The government of St. Vincent and the Grenadines reduced the budget for the control of vectors, such as mosquitoes, even as a regional body warned about a likely outbreak of dengue fever, a mosquito-borne disease.
Now, the government says it will buy 30 more fogging machines, as the four that it has is no longer adequate for mosquito control.
Dengue fever is spread by the aedes aegypti mosquito, the same vector that spreads, chikungunya and zika.
And, the Caribbean Public Health Agency (CARPHA) had warned since January 2019 that another outbreak of dengue was likely to occur soon.
SVG is now experiencing a full-blown outbreak of the disease, with four persons having died and 374 laboratory confirmed cases having been recorded.
But, at a New Democratic Party press conference in Kingstown, on Monday, Daniel Cummings, the opposition’s spokesperson on health matters, suggested that this did not have to be the case.
Cummings said that the index used by the state shows that the government should be concerned when more than 5% of households are breeding mosquitoes.
However, the household mosquito indices for 2012 to 2016 were 18.5, 20.9, 21.4, 21; and 25.3.
“That is to say [that in 2016], we were five times-plus over the allowable limit of 5%. Five times!” Cummings told the press conference.
“You have that information. What did the government do from 2016 onwards?”
He said that the budget shows that on at least two occasions, the government reduced the allocation for the Vector Control Unit.
“At a time when the mosquito index was out of control, that was the response of this government– reduce the allocation to the environmental health department.”
Cummings said that another indicator is a Breteau index, which, he said, was “even more frightening” as it tells the number of containers in a household that could breed mosquitoes.
And for the years 2012 to 2016, the Breteau index shows that the numbers were 38.7; 45.6; 29.7, 38.3; and 46.1.
“In other words, nearly one in every two houses in … had containers that could breed the Aedes aegypti mosquito in St. Vincent and the Grenadines.
“If that doesn’t alarm a ministry of health, if that doesn’t call for drastic measures to deal with this Aedes aegypti, having come off the zika, having come off the Chikungunya, knowing all the problems with it and knowing this is the same Aedes aegypti mosquito that spreads those diseases and being warned…” Cummings said.
Cummings said that the scientists in the ministry of health did not have to wait for CARPHA to know that “we were up for an attack of dengue.
“Our last attack was in 2012. These things happen, generally, in cycles.

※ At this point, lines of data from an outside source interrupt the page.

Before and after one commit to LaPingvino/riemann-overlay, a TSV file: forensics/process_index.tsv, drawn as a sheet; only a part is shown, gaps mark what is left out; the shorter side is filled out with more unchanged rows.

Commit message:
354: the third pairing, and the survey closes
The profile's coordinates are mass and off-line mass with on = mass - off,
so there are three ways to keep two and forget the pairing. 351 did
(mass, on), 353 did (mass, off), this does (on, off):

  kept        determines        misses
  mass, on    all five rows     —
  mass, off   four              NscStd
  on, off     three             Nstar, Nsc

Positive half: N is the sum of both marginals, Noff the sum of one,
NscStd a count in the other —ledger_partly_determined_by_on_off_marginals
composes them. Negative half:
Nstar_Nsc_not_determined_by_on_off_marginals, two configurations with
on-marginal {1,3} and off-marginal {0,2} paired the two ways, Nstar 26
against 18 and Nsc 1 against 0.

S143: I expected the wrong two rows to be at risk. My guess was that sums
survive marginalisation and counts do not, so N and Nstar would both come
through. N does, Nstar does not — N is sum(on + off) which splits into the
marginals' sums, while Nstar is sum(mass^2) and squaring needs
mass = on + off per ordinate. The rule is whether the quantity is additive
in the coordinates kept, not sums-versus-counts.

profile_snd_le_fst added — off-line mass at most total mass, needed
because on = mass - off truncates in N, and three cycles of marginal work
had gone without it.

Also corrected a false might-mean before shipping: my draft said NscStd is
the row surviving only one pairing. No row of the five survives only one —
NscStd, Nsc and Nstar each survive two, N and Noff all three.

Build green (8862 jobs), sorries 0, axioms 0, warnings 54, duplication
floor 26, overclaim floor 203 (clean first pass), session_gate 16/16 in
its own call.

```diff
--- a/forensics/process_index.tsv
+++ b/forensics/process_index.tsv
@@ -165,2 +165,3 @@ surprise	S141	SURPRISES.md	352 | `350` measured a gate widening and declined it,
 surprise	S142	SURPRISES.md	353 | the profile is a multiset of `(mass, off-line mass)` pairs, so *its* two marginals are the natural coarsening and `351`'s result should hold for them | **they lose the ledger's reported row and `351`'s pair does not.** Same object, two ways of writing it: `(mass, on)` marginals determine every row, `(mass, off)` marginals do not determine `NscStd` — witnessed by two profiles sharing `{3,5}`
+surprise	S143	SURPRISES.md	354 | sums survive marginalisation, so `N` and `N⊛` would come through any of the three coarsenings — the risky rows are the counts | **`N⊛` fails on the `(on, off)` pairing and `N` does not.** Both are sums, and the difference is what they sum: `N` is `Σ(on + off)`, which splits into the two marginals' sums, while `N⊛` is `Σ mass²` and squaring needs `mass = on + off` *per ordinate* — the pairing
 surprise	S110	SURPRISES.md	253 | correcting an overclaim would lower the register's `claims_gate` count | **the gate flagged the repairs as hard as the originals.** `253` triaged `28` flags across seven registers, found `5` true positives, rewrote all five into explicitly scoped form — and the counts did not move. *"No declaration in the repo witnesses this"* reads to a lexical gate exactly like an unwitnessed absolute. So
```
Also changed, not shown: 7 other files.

So what CARPHA told them in 2019 is something that the ministry should have known already.
“What is their response? Reduce the allocation for the department that deals with the vector borne disease.”
Cummings said that vector control officers have horror stories about wanting to go out to do monitoring and their vehicle being “commandeered to do other things, for private purpose for people high up in the ministry…”
Regarding the announcement that the government would buy more fogging machines, Cummings said this is indicative of the government’s lack of forward planning, including on economic matters.
He noted that dengue is spread by the same mosquito that spreads chikungunya and zika, with which the nation has had recent experiences.
“So it’s not that we are unaware or that we should be caught so unprepared as perhaps you could make a case for COVID-19 that was new,” Cummings said.
He reiterated that dengue fever is preventable and people do not have to die from it.
“And that is where the ministry dropped the ball.”
Cummings said that talking about more fogging machines speaks to a total lack of understanding of how to deal with the mosquito problem at source.
“Fogging is a not a panacea. It is a last case resort. We should not ever reach to the stage where we have to do that level of fogging.
“What we need to do is systematically clean the country up, starting with the householders and starting with the stagnant pools. If you remove the mosquito at source, fogging then becomes limited in little pockets that you work on.”
He said that the country would not need additional fogging machines if the situation were managed properly.
“Any sensible country manages a problem in a logical framework. It is cheaper, far more effective, far more healthy. Malathion is not something to be messed with. It kills the mosquito but it does a lot of other damage. It affects your agriculture, it affects wildlife; it affects a lot of things. “You do it when you have a crisis. We should not have a crisis. We should have dealt with the source of the mosquito a long time ago and that’s how a sensible country operates. So telling me now you are bringing in more fogging machines tells me you really don’t understand what you are doing.”